╭─ Source material

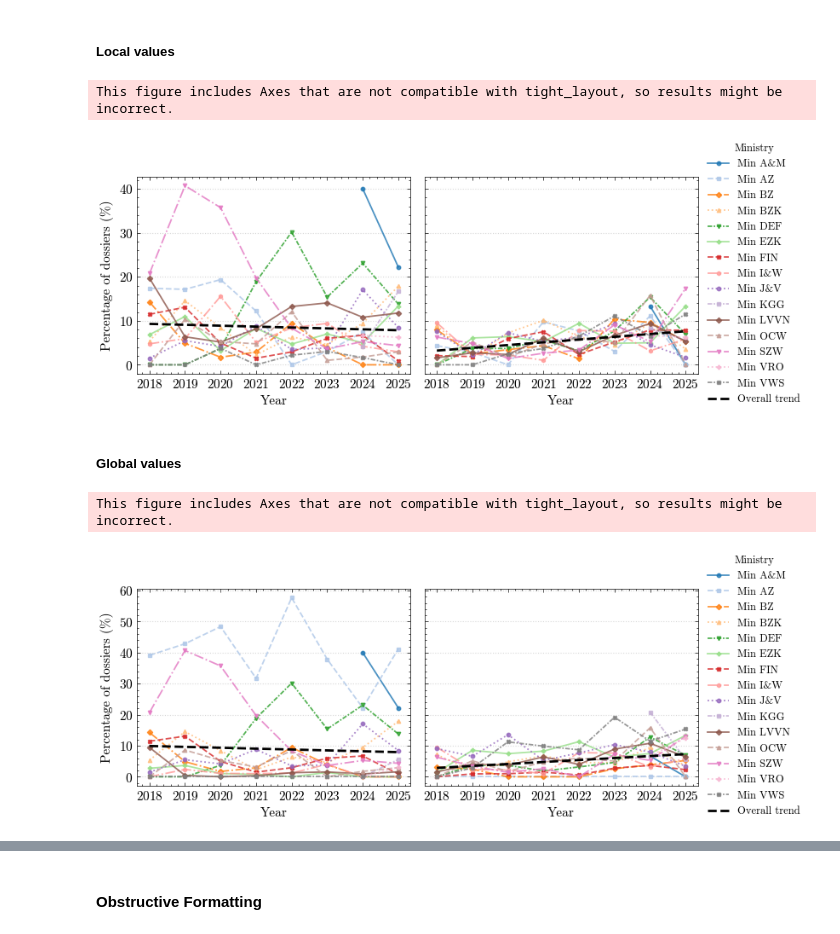
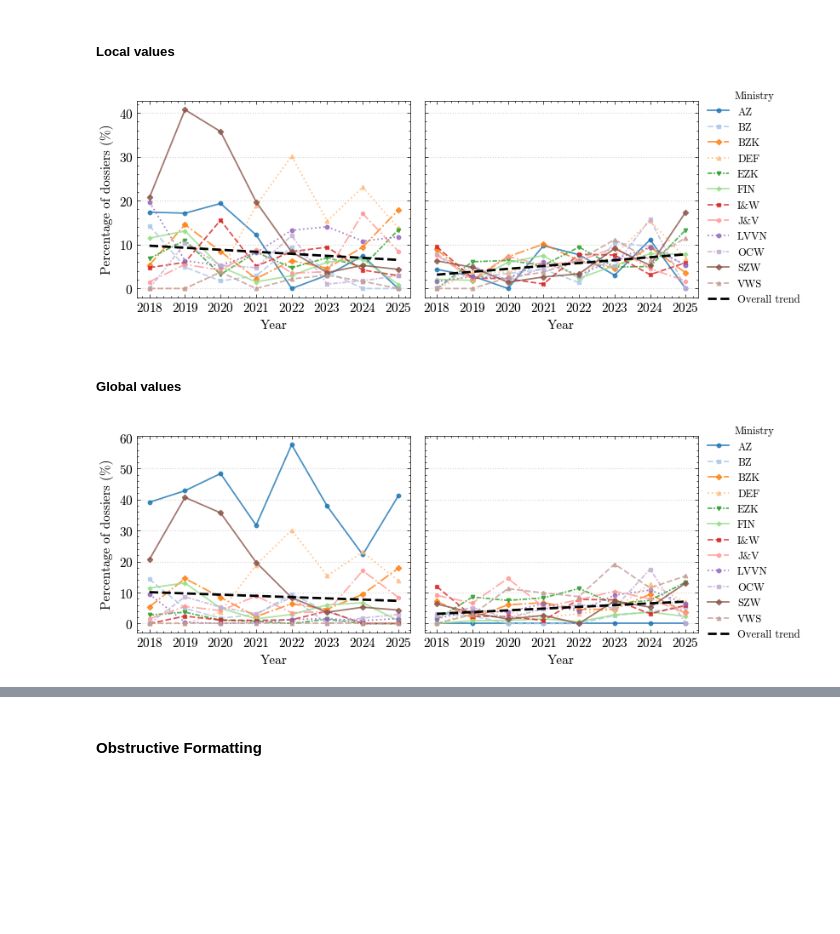
Before and after one commit to joszuijderwijk/shadows-of-transparency, a Jupyter notebook: SOT.ipynb, the cells around one changed output, grey strips where cells are left out. Cells and saved outputs as stored; diff of their text form; code cells hidden in the pictures; blank space fills up the shorter version.

```diff
--- a/SOT.ipynb
+++ b/SOT.ipynb
@@ -22,6 +22,8 @@ USE_SCIENCE_STYLE = True  # Set True for scientific plotting style
 EXPORT_SVG = False  # Set True to additionally export each saved figure as .svg
 EXPORT_PDF = True  # Set True to additionally export each saved figure as .pdf
 
+OUTPUT_DIR = 'output'
+
 if USE_SCIENCE_STYLE:
     try:
         import scienceplots
@@ -32,12 +34,12 @@ if USE_SCIENCE_STYLE:
 
 def save_figure(path, fig=None, **kwargs):
     target = fig if fig is not None else plt
-    target.savefig(path, **kwargs)
+    target.savefig(os.path.join(OUTPUT_DIR, path), **kwargs)
     if EXPORT_SVG:
-        svg_path = os.path.splitext(path)[0] + '.svg'
+        svg_path = os.path.join(OUTPUT_DIR, os.path.splitext(os.path.basename(path))[0] + '.svg')
         target.savefig(svg_path, **kwargs)
     if EXPORT_PDF:
-        pdf_path = os.path.splitext(path)[0] + '.pdf'
+        pdf_path = os.path.join(OUTPUT_DIR, os.path.splitext(os.path.basename(path))[0] + '.pdf')
         target.savefig(pdf_path, **kwargs)
 
 tqdm.pandas()
@@ -148,6 +150,9 @@ translation_dict = {
     'Ministerie van Volkshuisvesting en Ruimtelijke Ordening': 'VRO',
     'Ministerie van Klimaat en Groene Groei': 'KGG'
 }
+
+EXCLUDE_MINISTRIES = {"A&M", "VRO", "KGG"}
+VALID_MINISTRIES = sorted([m for m in translation_dict.values() if m not in EXCLUDE_MINISTRIES])
 # %% [markdown]
 ## General statistics
 # %%
@@ -229,9 +235,8 @@ dossier_sizes_by_ministry_year['dc_publisher_name'] = (
 )
 
 # Keep only ministries present in translation_dict values
-valid_ministries = list(translation_dict.values())
 dossier_sizes_by_ministry_year = dossier_sizes_by_ministry_year[
-    dossier_sizes_by_ministry_year['dc_publisher_name'].isin(valid_ministries)
+    dossier_sizes_by_ministry_year['dc_publisher_name'].isin(VALID_MINISTRIES)
 ]
 
 # ---------------------------------------------------
@@ -273,7 +278,7 @@ percentages_local = percentages_local[percentages_local['year'] >= 2018]
 # ---------------------------------------------------
 # 5. Helper variables for plotting
 # ---------------------------------------------------
-ministries = sorted(percentages_local['dc_publisher_name'].unique())
+#ministries = sorted(percentages_local['dc_publisher_name'].unique())
 years_sorted = sorted(percentages_local['year'].unique())
 # %%
 # ======== FIGURE WITH TWO PANELS ========
@@ -301,7 +306,7 @@ ministry_handles = []   # to collect line objects
 ministry_labels = []    # to collect ministry names
 
 # ---- LEFT: % unusually small (local) ----
-for i, ministry in enumerate(ministries):
+for i, ministry in enumerate(VALID_MINISTRIES):
     data = (
         percentages_local[
             percentages_local['dc_publisher_name'] == ministry
@@ -332,7 +337,7 @@ ax_small.yaxis.grid(True, linestyle=':', linewidth=0.8, alpha=0.5)
 ax_small.xaxis.grid(False)
 
 # ---- RIGHT: % unusually large (local) ----
-for i, ministry in enumerate(ministries):
+for i, ministry in enumerate(VALID_MINISTRIES):
     data = (
         percentages_local[
             percentages_local['dc_publisher_name'] == ministry
@@ -404,35 +409,34 @@ if x_l.size >= 2:
     )[0]
 
 
 # ======== BIG UNIFIED LEGEND (ministries + ONE trend entry) ========
 
 from matplotlib.lines import Line2D
 
 trend_proxy = Line2D([], [], color='black', linewidth=2.0, linestyle='--')
 
 all_handles = ministry_handles + [trend_proxy]
 all_labels  = ministry_labels + ["Overall trend"]
 
 fig.legend(
     all_handles,
     all_labels,
     loc='center left',
     bbox_to_anchor=(0.9, 0.5),    # legend just to the right
     ncol=1,
     frameon=False,
     title="Ministry",
     title_fontsize=9,
     fontsize=9
 )
 
 # tighten figure; leaving room for legend on the right
 fig.tight_layout(rect=(0, 0, 0.86, 1))
 
 save_figure("big_small_dossiers.png", dpi=300)
 plt.show()
 # %% [output]
-This figure includes Axes that are not compatible with tight_layout, so results might be incorrect.
-[figure, old version]
+[figure, new version]
 # %% [markdown]
 ##### Global values
 # %%
@@ -522,7 +519,7 @@ ministry_handles_g = []
 ministry_labels_g = []
 
 # ---- LEFT PANEL: unusually small (GLOBAL) ----
-for i, ministry in enumerate(ministries_global):
+for i, ministry in enumerate(VALID_MINISTRIES):
     data = (
         percentages_global[
             percentages_global['dc_publisher_name'] == ministry
@@ -554,7 +551,7 @@ ax_small_g.yaxis.grid(True, linestyle=":", linewidth=0.8, alpha=0.5)
 ax_small_g.xaxis.grid(False)
 
 # ---- RIGHT PANEL: unusually large (GLOBAL) ----
-for i, ministry in enumerate(ministries_global):
+for i, ministry in enumerate(VALID_MINISTRIES):
     data = (
         percentages_global[
             percentages_global['dc_publisher_name'] == ministry
@@ -650,8 +647,7 @@ fig.tight_layout(rect=(0, 0, 0.86, 1))
 save_figure("big_small_dossiers_global.png", dpi=300)
 plt.show()
 # %% [output]
-This figure includes Axes that are not compatible with tight_layout, so results might be incorrect.
-[figure, old version]
+[figure, new version]
 # %%
 print(f"Global 5th percentile threshold (small dossiers): ≤ {global_p5:.2f} pages")
 print(f"Global 95th percentile threshold (large dossiers): ≥ {global_p95:.2f} pages")
```
Also changed, not shown: parts of 19 cells of this notebook, 2 other files.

╰─

## Work item
Report how many lines in the data above contain "linewidth", without any other words.

## Written answer
3